As was mentioned in the previous section on precipitation predictions from GCMs, there are some important implications for water supplies. In this section, we will take a look at how the model results might impact surface water in the future.
Surface water is of great importance since it is the primary source of water for agriculture. It is estimated that 69% of worldwide water use is for irrigation, and of this, about 62% comes from surface water (streams, lakes, reservoirs).
When rain falls on the surface, most of it is absorbed by the soil, and then from there, it slowly migrates to streams, and from there into lakes and reservoirs, but it ultimately leaves a region, through stream flow and evaporation, to return to the oceans or the atmosphere — this is just a part of the large global water cycle. The total amount of water flowing in the streams of a region provides a useful measure of how much water is available for agriculture. We'll discuss this in depth in Module 9.
It takes around 3,000 liters of water to produce enough food to satisfy one person's daily dietary needs. This is a considerable amount when compared to that required for drinking, which is just 2-5 liters. To produce food for over 7 billion people who inhabit the planet today requires the water that would fill a canal ten metes deep, 100 metes wide and 7.1 million kilometers long – that's enough to circle the globe 180 times!
As we have seen, a GCM will predict the amount of rainfall over the surface of the Earth, and if we combine that with a model of the topography of the land areas (which is included in the GCMs), we can figure out how much water will flow as surface water through different regions.

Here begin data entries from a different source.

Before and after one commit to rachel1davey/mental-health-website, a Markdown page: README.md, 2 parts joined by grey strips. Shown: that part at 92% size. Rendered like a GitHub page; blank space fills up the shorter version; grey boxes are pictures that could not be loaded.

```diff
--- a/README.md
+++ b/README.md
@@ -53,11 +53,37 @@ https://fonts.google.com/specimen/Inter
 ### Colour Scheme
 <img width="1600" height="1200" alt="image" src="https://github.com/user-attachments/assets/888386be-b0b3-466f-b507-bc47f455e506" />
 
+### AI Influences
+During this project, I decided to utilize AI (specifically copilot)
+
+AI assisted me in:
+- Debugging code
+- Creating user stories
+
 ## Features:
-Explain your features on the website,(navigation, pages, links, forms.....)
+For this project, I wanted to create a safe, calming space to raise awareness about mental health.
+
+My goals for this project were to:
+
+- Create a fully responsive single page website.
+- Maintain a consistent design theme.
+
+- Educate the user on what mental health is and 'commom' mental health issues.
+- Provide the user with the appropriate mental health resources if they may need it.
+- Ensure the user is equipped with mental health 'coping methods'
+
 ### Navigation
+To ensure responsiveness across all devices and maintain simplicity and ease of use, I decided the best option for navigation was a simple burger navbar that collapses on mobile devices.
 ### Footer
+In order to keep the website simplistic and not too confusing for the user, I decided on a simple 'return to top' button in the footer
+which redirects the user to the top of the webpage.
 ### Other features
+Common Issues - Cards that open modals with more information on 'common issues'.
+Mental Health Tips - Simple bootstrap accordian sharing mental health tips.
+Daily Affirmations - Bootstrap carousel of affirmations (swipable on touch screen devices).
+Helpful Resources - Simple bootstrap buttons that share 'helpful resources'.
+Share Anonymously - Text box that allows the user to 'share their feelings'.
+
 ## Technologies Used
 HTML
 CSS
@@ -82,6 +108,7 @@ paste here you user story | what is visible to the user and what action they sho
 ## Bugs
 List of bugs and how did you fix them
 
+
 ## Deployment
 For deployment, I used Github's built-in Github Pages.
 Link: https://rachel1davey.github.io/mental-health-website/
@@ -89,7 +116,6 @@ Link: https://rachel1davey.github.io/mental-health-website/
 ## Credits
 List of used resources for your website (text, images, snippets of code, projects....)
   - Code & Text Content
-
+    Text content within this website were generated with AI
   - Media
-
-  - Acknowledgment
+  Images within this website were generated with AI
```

This has been done by taking the average precipitation from 20 GCMs operating under the SRES A1B scenario and then calculating how that surface water flow compares to the long-term average from 1900 to 1970. The resulting data provide us with a very good idea of what to expect in the future if we follow the A1B scenario.
The results of the surface water predictions can be seen here, but we will focus in on 3 snapshots from this history in a series of maps. We begin with a view of the predictions for the year 2020.
This image is a 30-year average, centered on the year 2020. The blue areas will see an increase in streamflow, and the red areas will see a decrease. The map includes contour lines that separate the values according to the labeled tick marks on the map scale. As we might expect, the changes are relatively small at this point, but the Mediterranean region has noticeably less streamflow.
As we move forward in time, to 2050, the changes become more dramatic.
And as we continue into the future, the picture in 2080 looks like this:
By the year 2080, we see that there are some fairly stark differences in streamflow. A large swath around the Mediterranean, including much of Europe, North Africa, and the Middle East all will have significant reductions in streamflow, which will add stress to an agricultural system that is already operating at close to its limit. Consider also that the world by this time will certainly have a minimum of 10 billion people. Much of the Southwestern US (including California) and Central America will also experience a reduction in streamflow. This is clearly bad news for a place like California, which is already going to great lengths to bring surface water to its cities and major agricultural production areas via a system of canals. We will discuss this in much more detail in Module 9.
On the other hand, consider where most of the Earth's population is — China and India. Both of these regions, according to the model results, should experience an increase in surface water availability, which is good news.
Another big trend is that the high latitudes of the northern hemisphere experience a very large increase in surface runoff. This could be important if population patterns shift northward in a warming world.
We now consider how these changes add up over the whole globe — is surface runoff increasing or decreasing as we go into the future? The 3 maps shown above have been averaged along lines of latitude to give a simpler sense of the change, and then these latitudinal averages are summed and weighted according to the different areas each latitudinal band represents to give a global sum.
As can be seen, the tropics and the high latitude regions tend to get wetter through time, while the mid-latitudes tend to become drier, and on a global scale, there is slightly more surface water runoff as we move into the future — though a 3.3% change is not too large. Nevertheless, remember the map pattern of the change — this is the more important aspect of the model data.
So in summary, as with precipitation, the future seems to hold a mixture of more and less surface water runoff, and this will have some important implications for where we will produce our food in the future and which places may be better suited for human habitation in the future. We will discuss the implications of the projections for regional drought in places such as the south-central US and Australia in more detail in Modules 9 and 10.